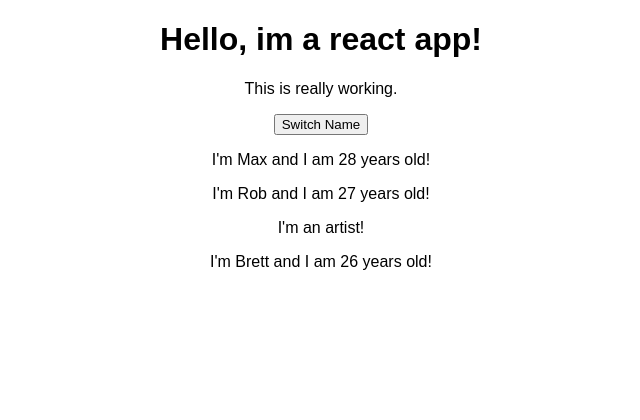
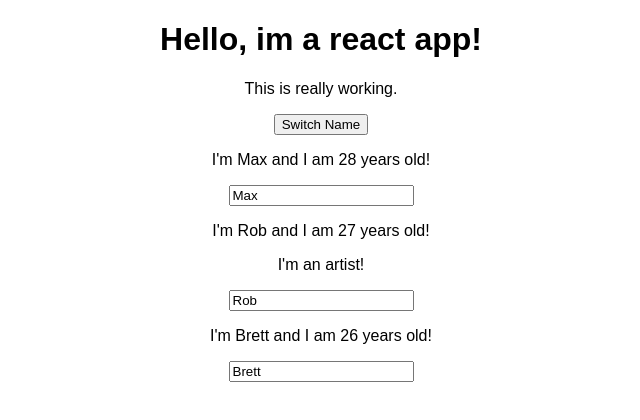
Before and after one commit to RobLMartin/react-practice, a React (Create React App) app: page / in a window 1280 px wide. Shown: the top 420 px of the page, without its empty margins (319-959 px from the left). Built offline with nearby package versions, Linux system fonts and the light colour scheme.

Commit message:
added two-way binding

```diff
--- a/src/App.js
+++ b/src/App.js
@@ -23,6 +23,16 @@
      });
   }
 
+  nameChangedHandler = (event) => {
+    this.setState({
+      persons: [
+        { name: "Max", age: 28 },
+        { name: event.target.value, age: 27 },
+        { name: 'Brett', age: 26 }
+      ]
+     });
+  }
+
   render() {
     return (
       <div className="App">
@@ -35,7 +45,8 @@
         <Person
           name={this.state.persons[1].name}
           age={this.state.persons[1].age}
-          click={this.switchNameHandler.bind(this, 'Leonhardt')}>I'm an artist!</Person>
+          click={this.switchNameHandler.bind(this, 'Leonhardt')}
+          changed={this.nameChangedHandler}>I'm an artist!</Person>
         <Person
           name={this.state.persons[2].name}
           age={this.state.persons[2].age}/>
--- a/src/Person/Person.js
+++ b/src/Person/Person.js
@@ -5,6 +5,7 @@
         <div>
             <p onClick={props.click}>I'm {props.name} and I am {props.age} years old!</p>
             <p>{props.children}</p>
+            <input type='text' onChange={props.changed} value={props.name}/>
         </div>
 )
 };
```
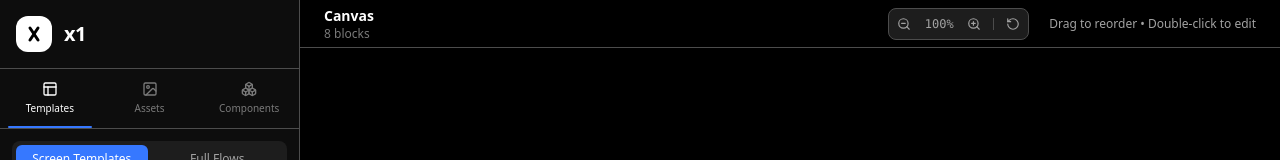
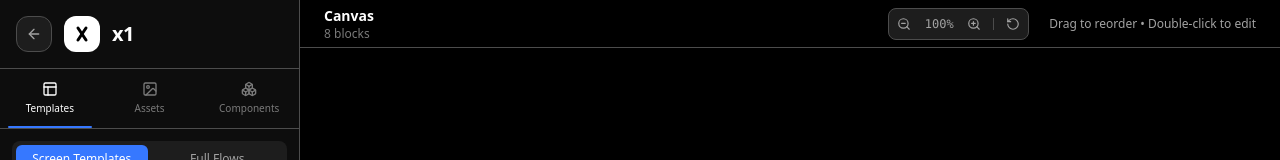
Before and after one commit to lakabimanil/x1-foreman, a Next.js app: page /x1-foreman/builder in a window 1280 px wide. Shown: the top 160 px of the page. Built offline with nearby package versions, Linux system fonts and the light colour scheme.

Commit message:
Add back button to navigate to home screen

```diff
--- a/src/components/CanvasPanel.tsx
+++ b/src/components/CanvasPanel.tsx
@@ -34,6 +34,7 @@ const blockTypeConfig: Record<BlockType, { icon: React.ElementType; color: strin
   video: { icon: Video, color: 'var(--color-accent-purple)', label: 'Video' },
   splash: { icon: Sparkles, color: 'var(--color-accent-yellow)', label: 'Splash' },
 };
+
 
 interface SortableCardProps {
   block: OnboardingBlock;
--- a/src/components/LeftPanel.tsx
+++ b/src/components/LeftPanel.tsx
@@ -7,8 +7,9 @@ import {
   ChevronRight, FolderOpen, Layers, Grid3X3,
   Square, CircleDot, Type, MousePointer, Play,
   Smartphone, ListChecks, Shield, CreditCard, Video,
-  Check, X, Plus
+  Check, X, Plus, ArrowLeft
 } from 'lucide-react';
+import Link from 'next/link';
 import { useOnboardingStore } from '@/store/useOnboardingStore';
 import {
   x1LibraryAssets,
@@ -109,6 +110,15 @@ export default function LeftPanel() {
       {/* Header */}
       <div className="p-4 border-b border-[var(--color-gray-125)] flex-shrink-0">
         <div className="flex items-center gap-3">
+          {/* Back Button */}
+          <Link
+            href="/"
+            className="w-9 h-9 rounded-xl bg-[var(--color-gray-150)] border border-[var(--color-gray-125)] flex items-center justify-center flex-shrink-0 hover:bg-[var(--color-gray-125)] transition-colors"
+            title="Back to Home"
+          >
+            <ArrowLeft className="w-4 h-4 text-[var(--color-gray-75)]" />
+          </Link>
+
           <div className="w-9 h-9 rounded-xl bg-[var(--color-base-white)] flex items-center justify-center flex-shrink-0">
             <svg width="24" height="24" viewBox="0 0 24 24" fill="none" xmlns="http://www.w3.org/2000/svg">
               <path d="M16 6L8 18" stroke="black" strokeWidth="3" strokeLinecap="round" strokeLinejoin="round"/>
```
++++++++++
What you will do – Would you filter the records and copy each line that contains the word "persons"?

Task output –
+      persons: [
           name={this.state.persons[1].name}
           age={this.state.persons[1].age}
           name={this.state.persons[2].name}
           age={this.state.persons[2].age}/>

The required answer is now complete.